The Quietus - A new rock music and pop culture website

Baker's Dozen

The Business Of Forever: Theo Hutchcraft Of Hurts' Favourite Albums
Simon Price , October 6th, 2015 12:04

The lead singer of classy, continent-conquering synth duo Hurts, about to release their third album, Surrender, goes from Phil Spector to Nine Inch Nails via UK hip-hop and Bulgarian folk songs as he picks his top 13


The Smiths - The Queen Is Dead
The Smiths I like for the same reasons that I like a lot of these other artists, like The Streets. I love the eccentricity of them. They don't sound like anybody. I don't know who they like. And that really is weird. I know who Prince listens to. I don't know who Morrissey and Johnny Marr listen to. I can't work it out to this day. I don't know who their influences are. And I think that is brilliant. And again, they work as a duo, which could never work separately. The Smiths are different to Morrissey solo records. There's a youthful energy from Johnny Marr in The Smiths, which isn't present in the Morrissey records, which are a bit more maudlin. The three comedy numbers on The Queen Is Dead don't stand out or spoil it, for me, because that is who they are: that jaunty humour is in them all. It's in 'There Is A Light That Never Goes Out'. It's in 'Panic'. I think that's why The Smiths are so unique: the poignancy of 'There Is A Light That Never Goes Out', or 'The Queen Is Dead', that real straight-arrow commentary on life and culture, they could do that, but you trust him when he does that, because he's also got humility. You trust him when he says something's bad, because he laughs at other things. I also love the way this album starts, that really funny, "Take me back to dear old Blighty" bit. That's their essence.
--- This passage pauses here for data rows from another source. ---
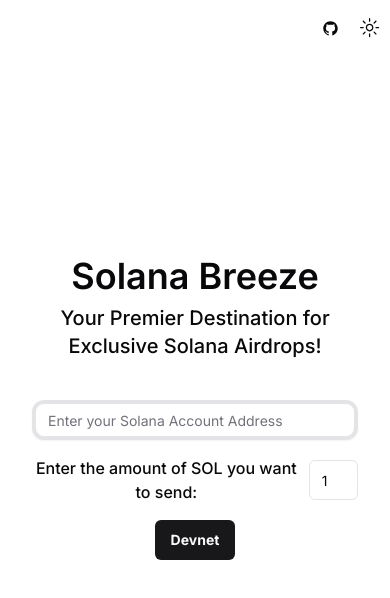
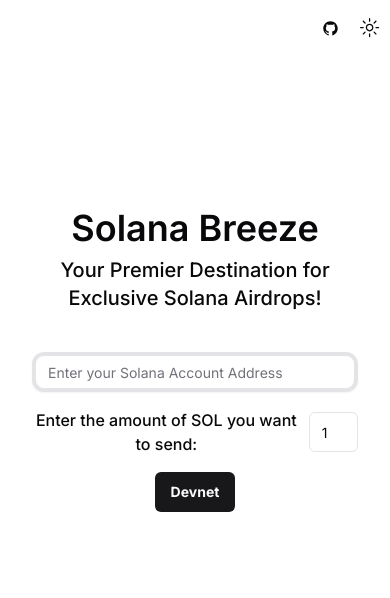
Before and after one commit to skushagra9/Solana-Breeze, a Next.js app: page / in a window 390 px wide. Shown: the top 598 px of the page. Built offline with nearby package versions, Linux system fonts and the light colour scheme.

Commit message:
lesser margin at top

```diff
--- a/src/app/page.tsx
+++ b/src/app/page.tsx
@@ -42,7 +42,7 @@ export default function Home() {
     }
   };
   return (
-    <div className="flex flex-col justify-center items-center p-4 md:p-8 mt-44">
+    <div className="flex flex-col justify-center items-center p-4 mt-32 md:p-8 md:mt-44">
       <span className="font-heading font-bold flex flex-col justify-center items-center subpixel-antialiased font-semibold text-4xl md:text-7xl p-4">
         Solana Breeze
         <span className="font-medium text-center subpixel-antialiased text-xl md:text-2xl p-2">
```
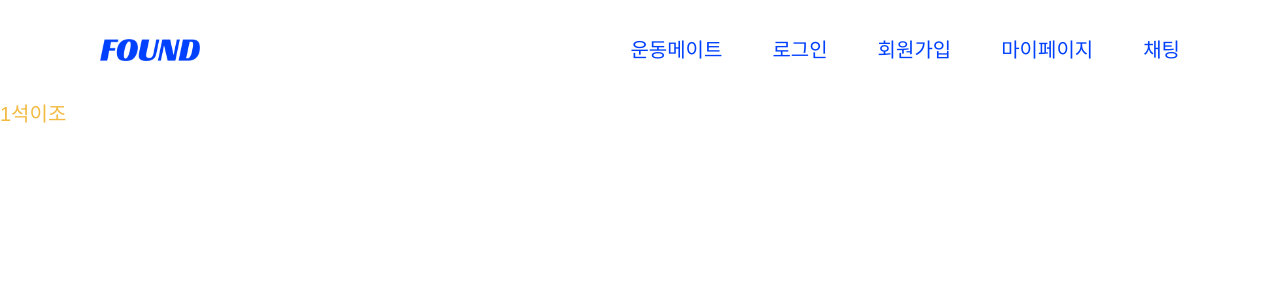
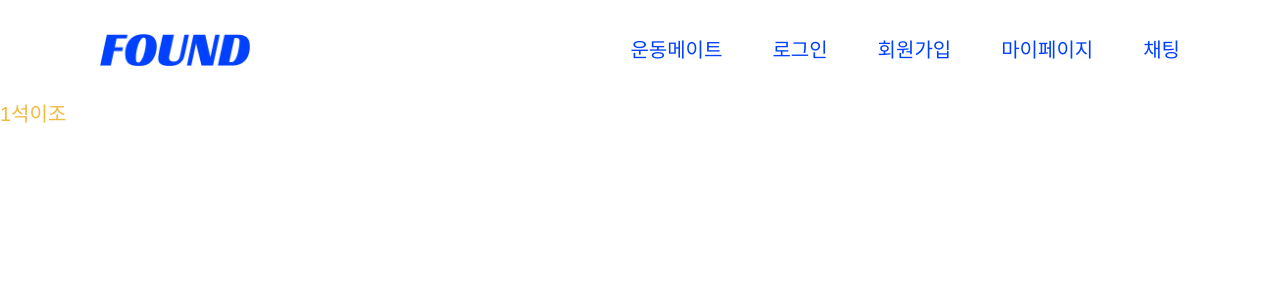
Before and after one commit to ImJaeOne/found, a Next.js app: page / in a window 1280 px wide. Shown: the top 300 px of the page. Built offline with nearby package versions, Linux system fonts and the light colour scheme; a web font is replaced by a local one.

Commit message:
🎨 Style: z-index bg-color 설정

```diff
--- a/src/app/(layout)/Header.tsx
+++ b/src/app/(layout)/Header.tsx
@@ -18,6 +18,7 @@ const Header = () => {
 
   useEffect(() => {
     window.addEventListener('scroll', handleScroll);
+
     return () => {
       window.removeEventListener('scroll', handleScroll);
     };
@@ -25,17 +26,17 @@ const Header = () => {
 
   return (
     <header
-      className={`w-full fixed top-0 flex justify-between text-main1 text-title-sm font-light px-[100px] h-[100px] items-center transition-shadow duration-300 ${
+      className={`w-full fixed top-0 flex justify-between text-main1 text-title-sm font-light px-[100px] h-[100px] items-center transition-shadow duration-300 z-10 bg-white ${
         shadow ? 'shadow-[0px_4px_10px_0px_rgba(0,_0,_0,_0.1)]' : ''
       }`}
     >
-      <Link href={PATH.HOME} className="relative w-[100px] h-[75px]">
+      <Link href={PATH.HOME} className="relative w-[150px] h-[75px]">
         <Image
           src="/images/found_logo.png"
           alt="Found 로고"
           fill
           priority
-          sizes="100px"
+          sizes="150px"
           style={{ objectFit: 'contain' }}
         />
       </Link>
```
A lot of people will say The Smiths are grassroots, that they're colloquial and parochial, but for me they're not. They're a commentary on normal life but they're artful about it. They make it into a kitchen sink drama. They see the art in everything. Which isn't really there, for many people, but Morrissey sees it. He takes you to another place. It's almost as if the England he sings about is peculiar to him. It's a Fellini-type England that's really exaggerated and camp and weird. And that's why I love him.